Synthetic Genetic Evolution | The Scientist: To see whether XNAs could evolve, they generated random HNA sequences, then selected for those that could bind to two target molecules. After selection, the HNAs were amplified by the newly designed polymerases and again selected for their ability to bind the targets. Eight rounds of selection later, the HNA sequences were no longer random, as those with a particular target-binding motif became more abundant. Through selection and replication, the HNAs had evolved.

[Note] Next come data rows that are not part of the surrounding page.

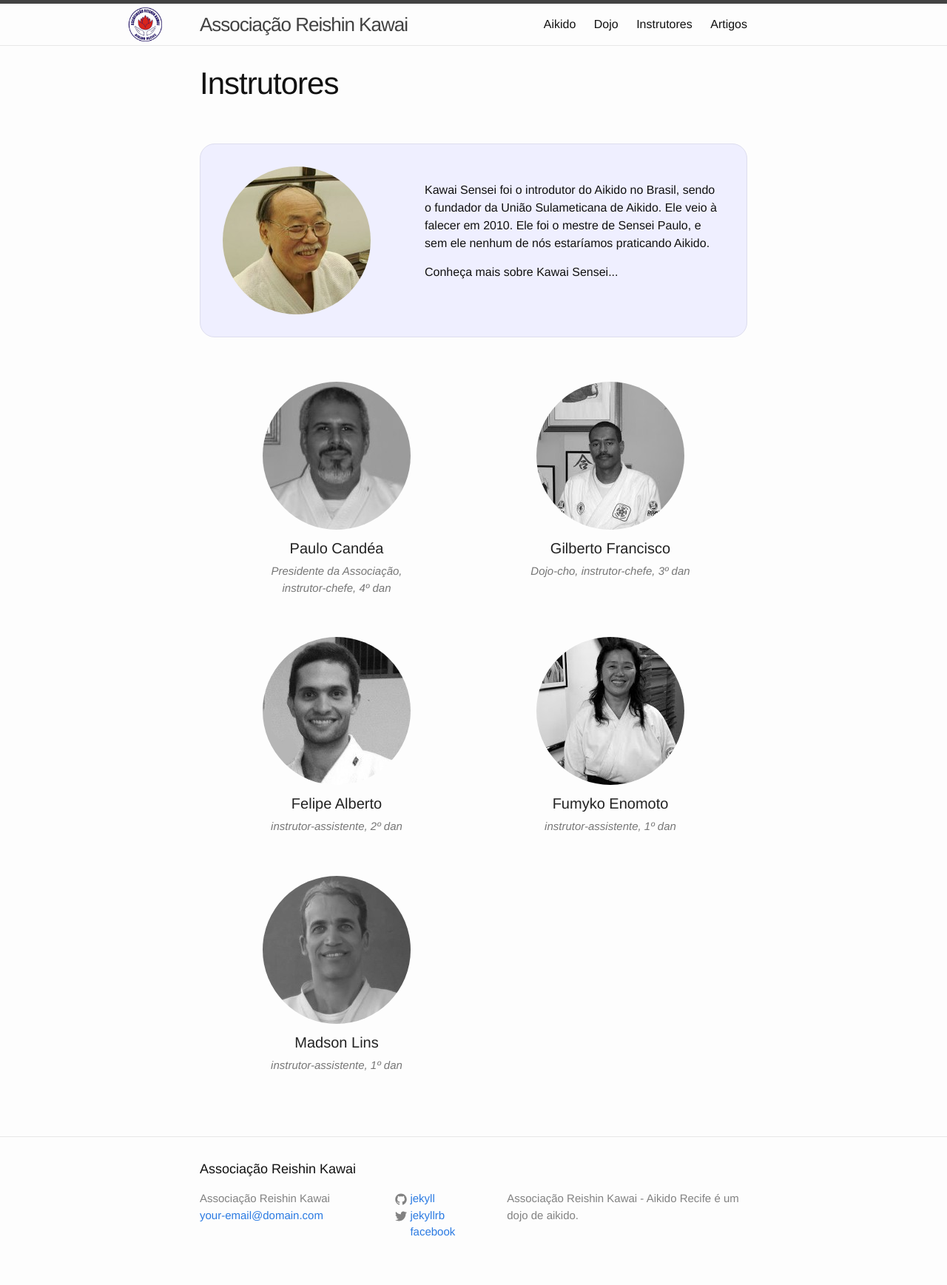
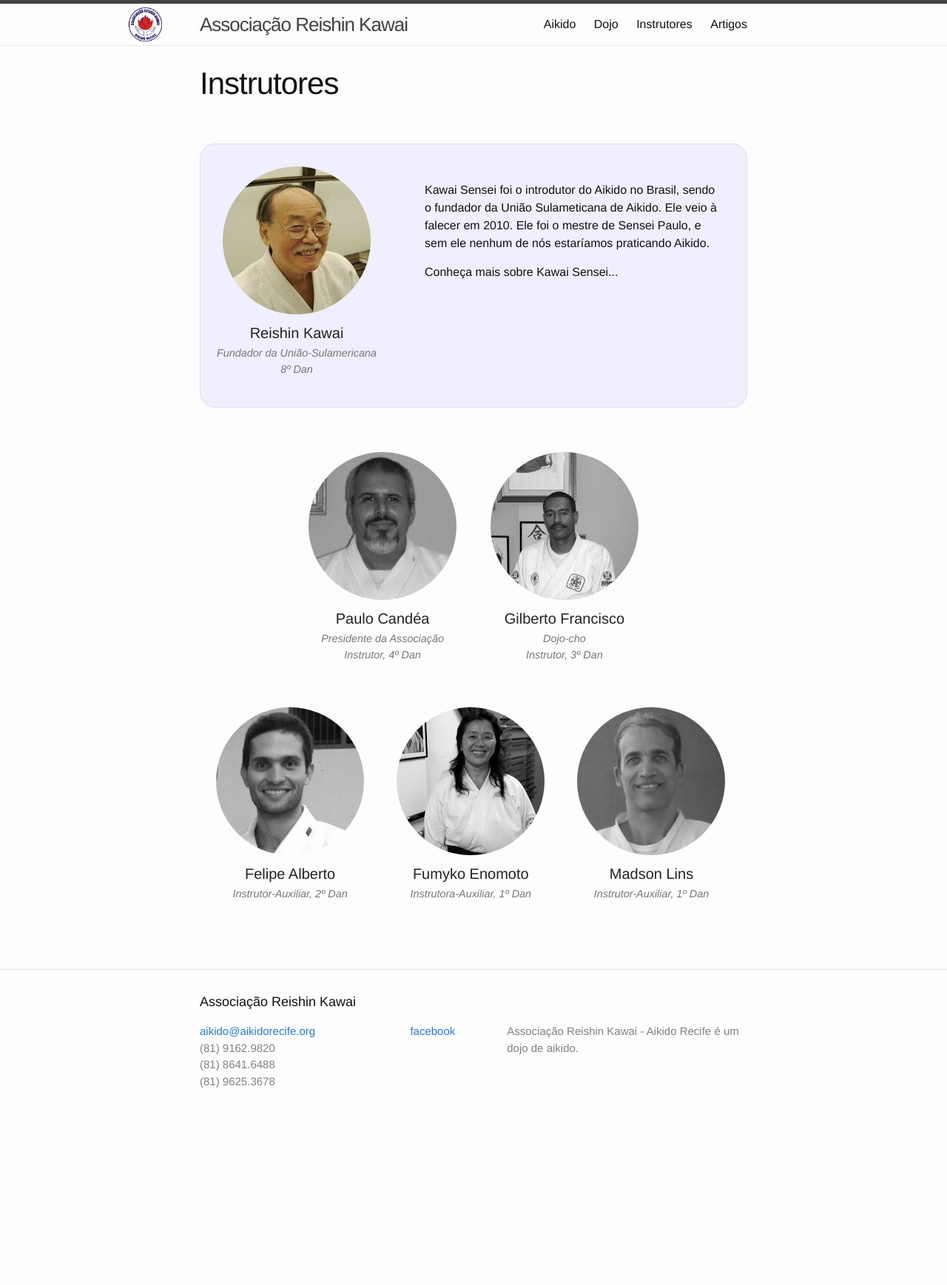
Before and after one commit to aikidorecife/aikidorecife.github.io, a Jekyll site: the page built from instructors.html, in a window 1280 px wide. Shown: the whole page at 74% size. Built offline with Jekyll 4.4.1, drawn with Linux system fonts in a browser that asks for light colours; after the commit the page ends 1533 px from its top, so only the background shows below that.

Commit message:
changing instructors page and footer

```diff
--- a/_config.yml
+++ b/_config.yml
@@ -1,13 +1,15 @@
 # Site settings
 title: "Associação Reishin Kawai"
-email: your-email@domain.com
+email: aikido@aikidorecife.org
 phone:
 description: > # this means to ignore newlines until "baseurl:"
         Associação Reishin Kawai - Aikido Recife é um dojo de aikido.
 baseurl: "" # the subpath of your site, e.g. /blog/
 url: "http://aikidorecife.github.io" # the base hostname & protocol for your site
-twitter_username: jekyllrb
-github_username:  jekyll
+
+#twitter_username: jekyllrb
+#github_username:  jekyll
+
 facebook_group: https://www.facebook.com/groups/493629947331797/
 
 # Build settings
--- a/_includes/footer.html
+++ b/_includes/footer.html
@@ -7,8 +7,10 @@
     <div class="footer-col-wrapper">
       <div class="footer-col  footer-col-1">
         <ul class="contact-list">
-          <li>{{ site.title }}</li>
           <li><a href="mailto:{{ site.email }}">{{ site.email }}</a></li>
+	  <li>(81) 9162.9820</li>
+	  <li>(81) 8641.6488</li>
+	  <li>(81) 9625.3678</li>
         </ul>
       </div>
 
--- a/css/main.scss
+++ b/css/main.scss
@@ -85,8 +85,12 @@ table {margin: .5em auto 1.5em auto; width: 98%;}
 }
 
 .profile {
-	width: 50%;
-	margin-bottom: 30px;
+	width: 33%;
+	margin-bottom: 50px;
+}
+
+.auxiliar {
+	width: 33%;
 }
 
 .justify {
@@ -105,15 +109,17 @@ table {margin: .5em auto 1.5em auto; width: 98%;}
 	//font: bold 12px/30px Georgia, serif;
 	font-style: bold;
 	//padding: 10px 20px;
-	margin-bottom: 5px;
+	margin-bottom: 2px;
 	color: #222;
 }
 
 .profile_description p {
 	text-align: center;
 	font-style: italic;
-	padding: 0 50px;
-	font-size: 15px;
+	//padding: 0 50px;
+	padding: 0 0;
+	margin: 0 0;
+	font-size: 0.9em;
 	color: #777;
 }
 
--- a/instructors.html
+++ b/instructors.html
@@ -7,6 +7,12 @@ permalink: /instructors/
 <div class="boxed">
 	<div class="left">
 		<img src="{{ site.url }}/assets/kawai-perfil.jpg" alt="Kawai Sensei" height=200 width=200 />
+		<div class="profile_description">
+		<h4>Reishin Kawai</h4>
+		<p>Fundador da União-Sulamericana</p>
+		<p>8º Dan</p>
+	</div>
+
 	</div>
 	<div class="right" style="padding: 20px 35px 0 0; width: 400px;">
 
@@ -22,46 +28,48 @@ permalink: /instructors/
 
 </div>
 
-<div class="profile left">
+<div class="profile left" style="margin-left: 125px">
 	<img src="{{ site.url }}/assets/paulo-perfil.jpg" alt="Sensei Paulo" class="profile_photo" />
 	<div class="profile_description">
 		<h4>Paulo Candéa</h4>
-		<p>Presidente da Associação, instrutor-chefe, 4º dan</p>
+		<p>Presidente da Associação</p>
+		<p>Instrutor, 4º Dan</p>
 	</div>
 </div>
 
 <!-- GILBERTO -->
-<div class="profile right">
+<div class="profile right" style="margin-right: 125px">
  	<img src="{{ site.url }}/assets/gilberto-perfil.jpg" alt="Sensei Gilberto" class="profile_photo" />
 	<div class="profile_description">
 		<h4>Gilberto Francisco</h4>
-		<p>Dojo-cho, instrutor-chefe, 3º dan</p>
+		<p>Dojo-cho</p>
+		<p>Instrutor, 3º Dan</p>
 	</div>
 </div>
 
 <!-- FELIPE -->
-<div class="profile left" style="clear: left">
+<div class="profile auxiliar left" style="clear: left">
 	<img src="{{ site.url }}/assets/felipe-perfil-3.jpg" alt="Sempai Felipe" class="profile_photo" />
 	<div class="profile_description">
 		<h4>Felipe Alberto</h4>
-		<p>instrutor-assistente, 2º dan</p>
+		<p>Instrutor-Auxiliar, 2º Dan</p>
 	</div>
 </div>
 
 <!-- FUMYKO -->
-<div class="profile right">
+<div class="profile auxiliar left">
 	<img src="{{ site.url }}/assets/fumyko-perfil.jpg" alt="Sempai Fumyko" class="profile_photo" />
 	<div class="profile_description">
 		<h4>Fumyko Enomoto</h4>
-	<p>instrutor-assistente, 1º dan</p>
+	<p>Instrutora-Auxiliar, 1º Dan</p>
 	</div>
 </div>
 
 <!-- MADSON -->
-<div class="profile left">
+<div class="profile auxiliar left">
 	<img src="{{ site.url }}/assets/madson-perfil.jpg" alt="Sempai Madson" class="profile_photo" />
 	<div class="profile_description">
 		<h4>Madson Lins</h4>
-		<p>instrutor-assistente, 1º dan</p>
+		<p>Instrutor-Auxiliar, 1º Dan</p>
 	</div>
 </div>
```
Also changed, not shown: assets/aikidokawai-logo.png (added), assets/aikikai-logo.jpg (added).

The finding in itself is not surprising, said Kool. “Chemists have been working for 20 years to find new backbones for DNA and the feeling always was that it would be interesting and quite possible that some of them might be replicated one day.” It was, nevertheless, impressive, he added. “The hard part was finding the enzymes that could do it. So the big leap ahead for this paper was finding those enzymes.”